When reading poetry I often have difficulty distinguishing signal from noise. Much of what’s going around now is different variations on this confrontation. There are golden proportions, where poetic signal is accentuated by the noise, shaped by it in ways that clear reception cannot anticipate. Unlike with cooking, these ratios are individual rather than universal. One poet may thrive with higher signal, while another may better divine meaning from the noise they mine.
This is hardly a newsflash: Poets have differing styles, film at eleven. Some poets work the chaos down to the letter, the phoneme and allophone even. Others do better to keep court with general syntax, but break down associations between sentences, lines, stanzas, so on and so forth. Writers flourish under various circumstances, and that’s only half of the equation. There is no accounting for what the reader may glean, to a point. The poet can only hope they’ve cast some new meaning into the world.
Erica Bernheim’s The Mimic Sea splits the difference between signal and noise. It can be equal parts maddening and illuminating, not unlike searching for a radio station between towns on interstates out west; half of one song comes in like crystal, but the next is a chorus of snow. The question then is, for each reader, how much scratched aquarium glass are you willing to stare out of for a hint of something that you connect with.
The Mimic Sea offers no easy out, quite platitudes, or distinct advantages towards survival. Each line is a piece of a puzzle, but who knows how many puzzles there are and how many pieces of each? The pieces still illuminate in their own way. It’s not strictly surreal, things are quite firmly grounded here, but the poems will not define themselves for you.

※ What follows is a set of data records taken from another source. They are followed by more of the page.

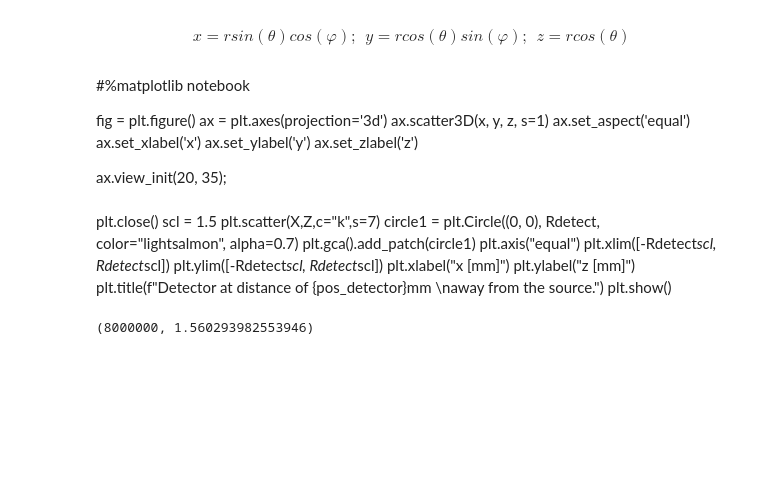
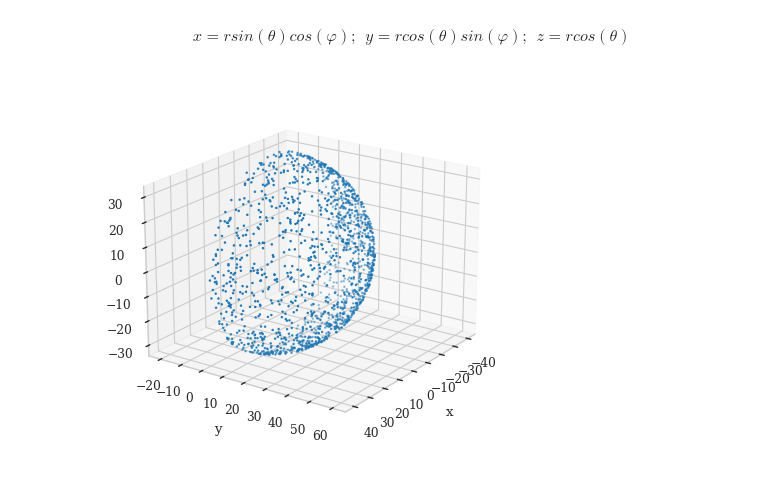
Before and after one commit to Chinnasf/Physics, a Jupyter notebook: Detectors/Solid_State_Detector.ipynb, the cells around one changed output. Saved outputs shown, nothing was run; the diff lists cells and outputs as text; code cells hidden in the pictures; blank space fills up the shorter version.

```diff
--- a/Detectors/Solid_State_Detector.ipynb
+++ b/Detectors/Solid_State_Detector.ipynb
@@ -92,15 +94,3 @@ $$
 x = Rsource*np.sin(θ)*np.cos(φ)
 y = Rsource*np.sin(θ)*np.sin(φ)
 z = Rsource*np.cos(θ)
-# %% [markdown]
-#%matplotlib notebook
-
-fig = plt.figure()
-ax = plt.axes(projection='3d')
-ax.scatter3D(x, y, z, s=1)
-ax.set_aspect('equal')
-ax.set_xlabel('x')
-ax.set_ylabel('y')
-ax.set_zlabel('z')
-
-ax.view_init(20, 35);
@@ -137,13 +96,0 @@ Nhit = len(hit_index)
-# %% [markdown]
-plt.close()
-scl = 1.5
-plt.scatter(X,Z,c="k",s=7)
-circle1 = plt.Circle((0, 0), Rdetect, color="lightsalmon", alpha=0.7)
-plt.gca().add_patch(circle1)
-plt.axis("equal")
-plt.xlim([-Rdetect*scl, Rdetect*scl])
-plt.ylim([-Rdetect*scl, Rdetect*scl])
-plt.xlabel("x [mm]")
-plt.ylabel("z [mm]")
-plt.title(f"Detector at distance of {pos_detector}mm \naway from the source.")
-plt.show()
@@ -153,4 +97,14 @@ Ntot = 2*N
-# %%
-N,Ω
-# %% [output]
-(8000000, 1.560293982553946)
+# %%
+#%matplotlib notebook
+
+fig = plt.figure()
+ax = plt.axes(projection='3d')
+ax.scatter3D(x, y, z, s=1)
+ax.set_aspect('equal')
+ax.set_xlabel('x')
+ax.set_ylabel('y')
+ax.set_zlabel('z')
+
+ax.view_init(20, 35);
+# %% [output]
+[figure, added]
```
Also changed, not shown: parts of 12 cells of this notebook.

Of the few that come near to proclamation, Car Rolls Off Clay Wade Bailey Bridge opens with:
And what of the driver, trapped between metal
and more metal, metal and water, water and time?
A concrete island, a wish for loosening,
a confrontation with his mother nineteen
years ago, too close to tell anybody, now
bored by tears in this condition of you.
Pulled in straight from the title we associate with the driver of the car plummeting off this bridge, or having plummeted, slowing down into the trap between fundamental elements like metal, water, and time. On stage in near-death, the parade of family members, the past as the future (which opens the book), the boredom of finality all emerge. As a car crash/accident poem there is much to parse but it’s not unpleasant to wind through, as the poem commands, to “imagine yourself”.
Where Bernheim’s sentences and lines are scrutable, the poems as a whole are less so. This is where the breakdown between signal and noise occurs for The Mimic Sea. Don’t mistake this breakdown for failure, as the book flows, surprises, and delights. But platitudes would defeat this book, where elements flash and synapses between words are continuously firing. Though, very often it props the reader at an edge.
The pit of the world
is something you think
you have seen. After learning
to read, we rarely look around
when walking. We are visually
illiterate. Unraveled, unravished,
we will come loose in that air.
The Mimic Sea is primarily constructed of things you think you have seen, shades, echoes, etc. You are left at the pit of the world, a gaping expanse at one side and the whole of the earth on the other. Insight follows befuddlement, learning one skill surpasses the other, picking up shades of life outside the aquarium but at the loss of everything within. It’s a book that itself comes loose, unravelled, but not through the poems. Rather the scope, at once myopic and focused on infinity, confronts the void with the earth. Bernheim strikes up the band between stations, and the melodies may be buried, but the poems are about the search and the discovery, and you’ll be rewarded through both.